    Ironically, district-benefit charters provide more local benefit to “those not so well off” – per Fr. Locatelli’s quote – because neighborhood residents in impoverished districts would have the first chance at admission before better off students from other communities.  Well-off families who are happy with their neighborhood schools will not apply for Rocketship.  However, well-off families who are not happy with their neighborhood schools will be quite likely to apply for Rocketship – and to have the transportation means to drive their children to any of the 20 locations.

    Under this set of 20 county-benefit charters, any resident of the county must have equal chance at admission to any or all of the 20 charter schools to which they choose to apply.  And, it’s not even clear to the public if a single application will cover all 20 of these charter schools or if each distinct school – with a separate CDE number – will require a separate application.  What about the other 8 Rocketships – some of which are district-benefit charters?  I think Mateo Sheedy himself would have been disappointed to learn that residents of a underperforming district now will have to compete with wealthy students from neighboring districts for Rocketship admission.  The first SCCBOE-granted Rocketship was and is a district-benefit charter that exists because of the appeals process.  Would it have been impossibly difficult to replicate success if serving students really comes first?

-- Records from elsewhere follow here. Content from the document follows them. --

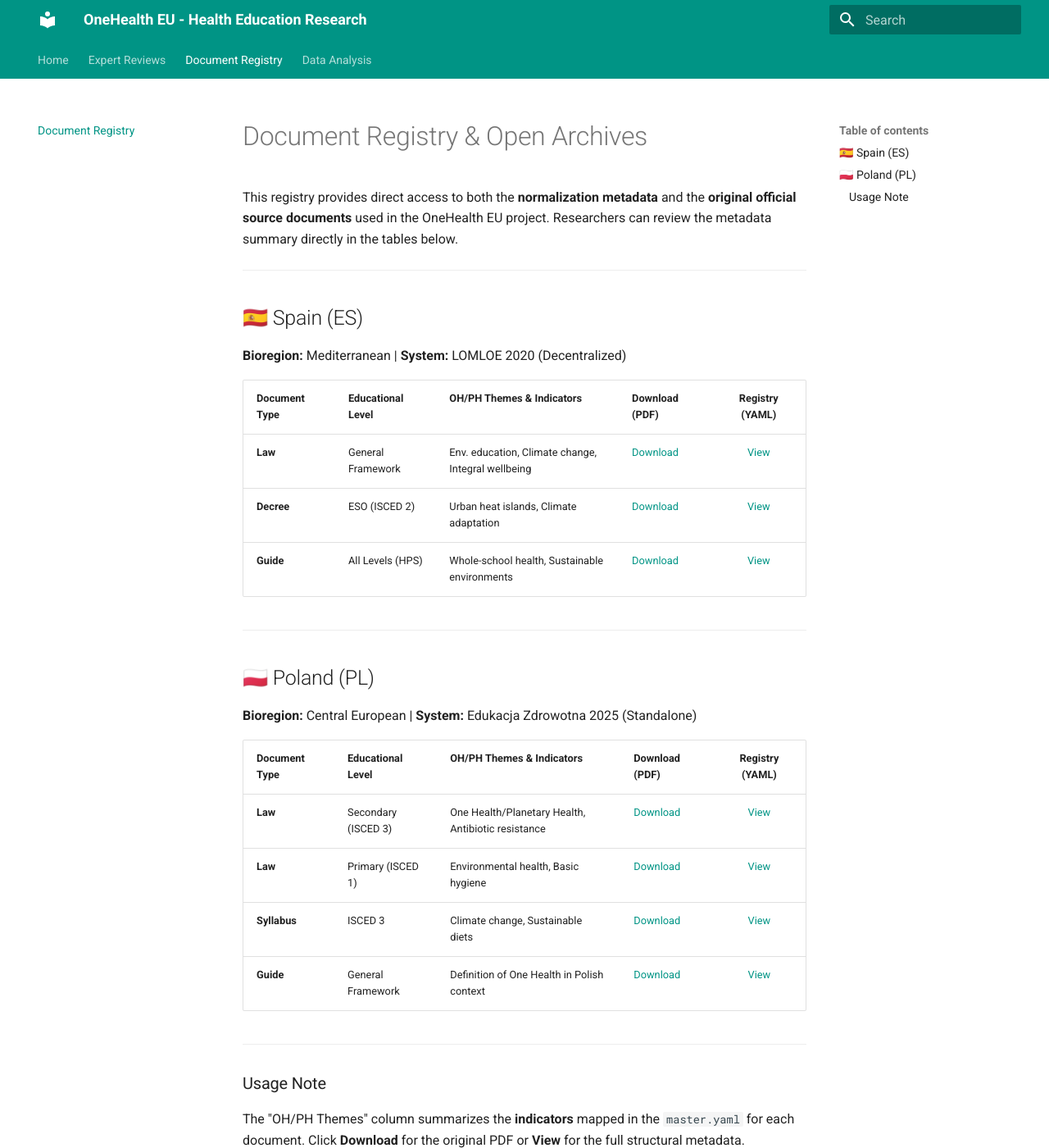
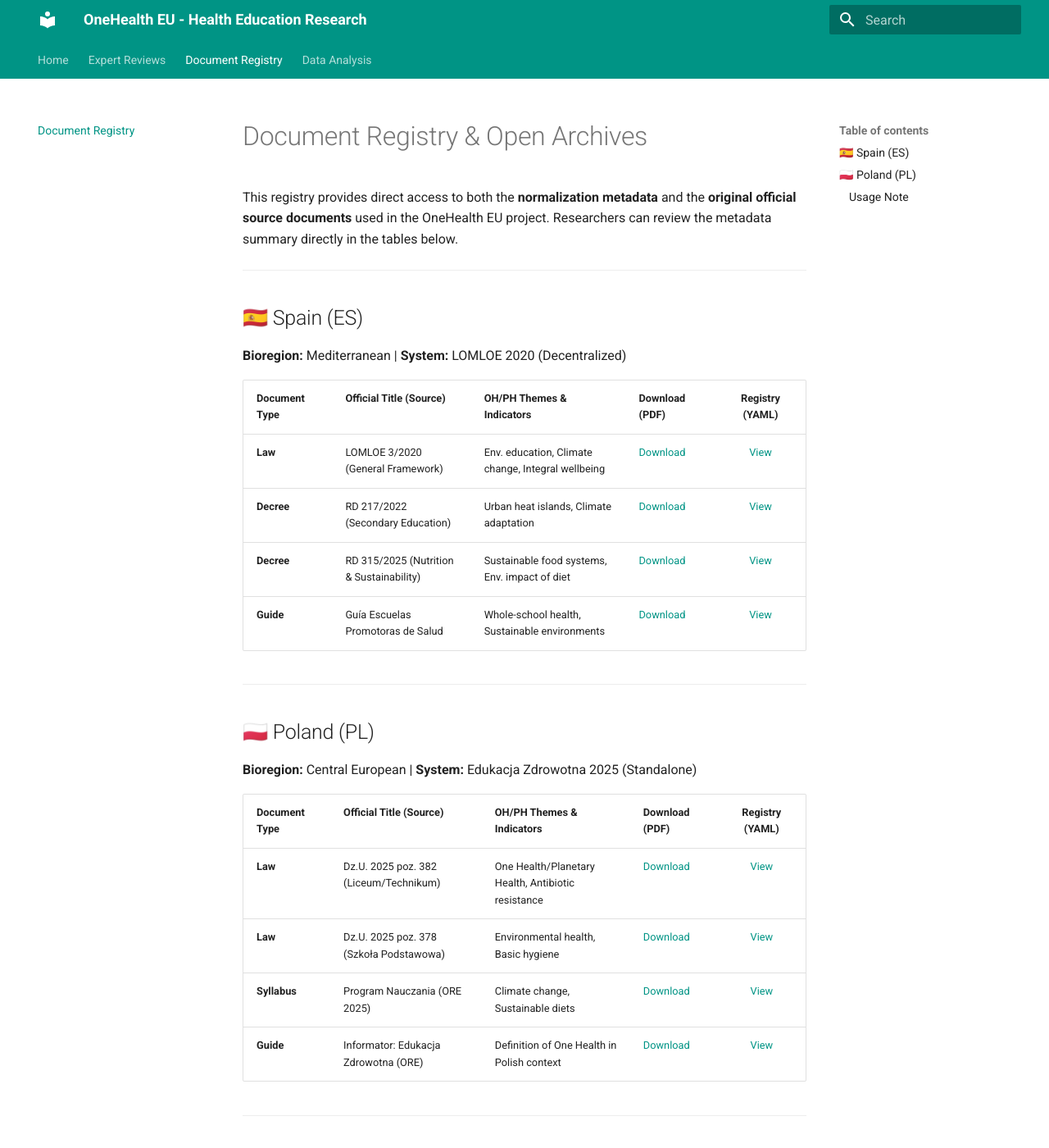
Before and after one commit to krzyworzeka-svg/EU-Health-Ed-Repository, an MkDocs documentation site: the page built from docs/registry.md, in a window 1280 px wide and 1400 px high. Shown: the whole window at 82% size. Built offline with MkDocs 1.6.1 and Material for MkDocs 9.7.7, drawn with Linux system fonts in a browser that asks for light colours.

Commit message:
Replace Educational Level with Official Title in registry tables

```diff
--- a/docs/registry.md
+++ b/docs/registry.md
@@ -7,23 +7,24 @@
 ## 🇪🇸 Spain (ES)
 **Bioregion:** Mediterranean | **System:** LOMLOE 2020 (Decentralized)
 
-| Document Type | Educational Level | OH/PH Themes & Indicators | Download (PDF) | Registry (YAML) |
+| Document Type | Official Title (Source) | OH/PH Themes & Indicators | Download (PDF) | Registry (YAML) |
 | :--- | :--- | :--- | :--- | :---: |
-| **Law** | General Framework | Env. education, Climate change, Integral wellbeing | [Download](https://github.com/krzyworzeka-svg/EU-Health-Ed-Repository/raw/main/data/ES/sources/ES_2020_Law_General.pdf) | [View](https://raw.githubusercontent.com/krzyworzeka-svg/EU-Health-Ed-Repository/main/data/ES/master.yaml) |
-| **Decree** | ESO (ISCED 2) | Urban heat islands, Climate adaptation | [Download](https://github.com/krzyworzeka-svg/EU-Health-Ed-Repository/raw/main/data/ES/sources/ES_2022_Decree_Secondary.pdf) | [View](https://raw.githubusercontent.com/krzyworzeka-svg/EU-Health-Ed-Repository/main/data/ES/master.yaml) |
-| **Guide** | All Levels (HPS) | Whole-school health, Sustainable environments | [Download](https://github.com/krzyworzeka-svg/EU-Health-Ed-Repository/raw/main/data/ES/sources/ES_2023_Guide_General.pdf) | [View](https://raw.githubusercontent.com/krzyworzeka-svg/EU-Health-Ed-Repository/main/data/ES/master.yaml) |
+| **Law** | LOMLOE 3/2020 (General Framework) | Env. education, Climate change, Integral wellbeing | [Download](https://github.com/krzyworzeka-svg/EU-Health-Ed-Repository/raw/main/data/ES/sources/ES_2020_Law_General.pdf) | [View](https://raw.githubusercontent.com/krzyworzeka-svg/EU-Health-Ed-Repository/main/data/ES/master.yaml) |
+| **Decree** | RD 217/2022 (Secondary Education) | Urban heat islands, Climate adaptation | [Download](https://github.com/krzyworzeka-svg/EU-Health-Ed-Repository/raw/main/data/ES/sources/ES_2022_Decree_Secondary.pdf) | [View](https://raw.githubusercontent.com/krzyworzeka-svg/EU-Health-Ed-Repository/main/data/ES/master.yaml) |
+| **Decree** | RD 315/2025 (Nutrition & Sustainability) | Sustainable food systems, Env. impact of diet | [Download](https://github.com/krzyworzeka-svg/EU-Health-Ed-Repository/raw/main/data/ES/sources/ES_2025_Decree_Nutrition.pdf) | [View](https://raw.githubusercontent.com/krzyworzeka-svg/EU-Health-Ed-Repository/main/data/ES/master.yaml) |
+| **Guide** | Guía Escuelas Promotoras de Salud | Whole-school health, Sustainable environments | [Download](https://github.com/krzyworzeka-svg/EU-Health-Ed-Repository/raw/main/data/ES/sources/ES_2023_Guide_General.pdf) | [View](https://raw.githubusercontent.com/krzyworzeka-svg/EU-Health-Ed-Repository/main/data/ES/master.yaml) |
 
 ---
 
 ## 🇵🇱 Poland (PL)
 **Bioregion:** Central European | **System:** Edukacja Zdrowotna 2025 (Standalone)
 
-| Document Type | Educational Level | OH/PH Themes & Indicators | Download (PDF) | Registry (YAML) |
+| Document Type | Official Title (Source) | OH/PH Themes & Indicators | Download (PDF) | Registry (YAML) |
 | :--- | :--- | :--- | :--- | :---: |
-| **Law** | Secondary (ISCED 3) | One Health/Planetary Health, Antibiotic resistance | [Download](https://github.com/krzyworzeka-svg/EU-Health-Ed-Repository/raw/main/data/PL/sources/PL_2025_Law_Secondary_EZ.pdf) | [View](https://raw.githubusercontent.com/krzyworzeka-svg/EU-Health-Ed-Repository/main/data/PL/master.yaml) |
-| **Law** | Primary (ISCED 1) | Environmental health, Basic hygiene | [Download](https://github.com/krzyworzeka-svg/EU-Health-Ed-Repository/raw/main/data/PL/sources/PL_2025_Law_Primary_EZ.pdf) | [View](https://raw.githubusercontent.com/krzyworzeka-svg/EU-Health-Ed-Repository/main/data/PL/master.yaml) |
-| **Syllabus** | ISCED 3 | Climate change, Sustainable diets | [Download](https://github.com/krzyworzeka-svg/EU-Health-Ed-Repository/raw/main/data/PL/sources/PL_2025_Syllabus_Secondary_EZ.pdf) | [View](https://raw.githubusercontent.com/krzyworzeka-svg/EU-Health-Ed-Repository/main/data/PL/master.yaml) |
-| **Guide** | General Framework | Definition of One Health in Polish context | [Download](https://github.com/krzyworzeka-svg/EU-Health-Ed-Repository/raw/main/data/PL/sources/PL_2025_Guide_General.pdf) | [View](https://raw.githubusercontent.com/krzyworzeka-svg/EU-Health-Ed-Repository/main/data/PL/master.yaml) |
+| **Law** | Dz.U. 2025 poz. 382 (Liceum/Technikum) | One Health/Planetary Health, Antibiotic resistance | [Download](https://github.com/krzyworzeka-svg/EU-Health-Ed-Repository/raw/main/data/PL/sources/PL_2025_Law_Secondary_EZ.pdf) | [View](https://raw.githubusercontent.com/krzyworzeka-svg/EU-Health-Ed-Repository/main/data/PL/master.yaml) |
+| **Law** | Dz.U. 2025 poz. 378 (Szkoła Podstawowa) | Environmental health, Basic hygiene | [Download](https://github.com/krzyworzeka-svg/EU-Health-Ed-Repository/raw/main/data/PL/sources/PL_2025_Law_Primary_EZ.pdf) | [View](https://raw.githubusercontent.com/krzyworzeka-svg/EU-Health-Ed-Repository/main/data/PL/master.yaml) |
+| **Syllabus** | Program Nauczania (ORE 2025) | Climate change, Sustainable diets | [Download](https://github.com/krzyworzeka-svg/EU-Health-Ed-Repository/raw/main/data/PL/sources/PL_2025_Syllabus_Secondary_EZ.pdf) | [View](https://raw.githubusercontent.com/krzyworzeka-svg/EU-Health-Ed-Repository/main/data/PL/master.yaml) |
+| **Guide** | Informator: Edukacja Zdrowotna (ORE) | Definition of One Health in Polish context | [Download](https://github.com/krzyworzeka-svg/EU-Health-Ed-Repository/raw/main/data/PL/sources/PL_2025_Guide_General.pdf) | [View](https://raw.githubusercontent.com/krzyworzeka-svg/EU-Health-Ed-Repository/main/data/PL/master.yaml) |
 
 ---
 ### Usage Note
```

    As a side note from my perspective as a Santa Clara resident, the signatures submitted with the Rocketship charter expected to be sited in Santa Clara contained hardly any Santa Clara residents.  Do we really expect those Santee and East SJ residents all truly believed they were pledging interest to transport their students for six years to school in Santa Clara?

    And, if county-benefit Rocketship Santa Clara intends to enroll and in fact primarily enrolls non-Santa Clarans, how would Fr. Locatelli expect that outcome would benefit underserved students within the City of Santa Clara – surrounding Santa Clara University itself.  I don’t see the connection to “act locally.”

    None of these discussions or decisions are easy.  And, surely the whole County Board and all affected local School Board Trustees know this one set of votes on one night is only the beginning of what now will be a multiyear passionate court battle.

    The urgency for all Trustees to solve while the legal process goes forth is how our neighborhood public schools can overcome obstacles to partner with the community and close our County’s too-glaring achievement gaps.

    Wishing you peace, generosity of spirit and inspiring discussion for the coming year.

    – Chris Stampolis
    Trustee, West Valley-Mission Community College District
    Member, State Board, California Community College Trustees (CCCT)
    408-390-4748 *  [email protected]

Leave a Reply

Your email address will not be published. Required fields are marked *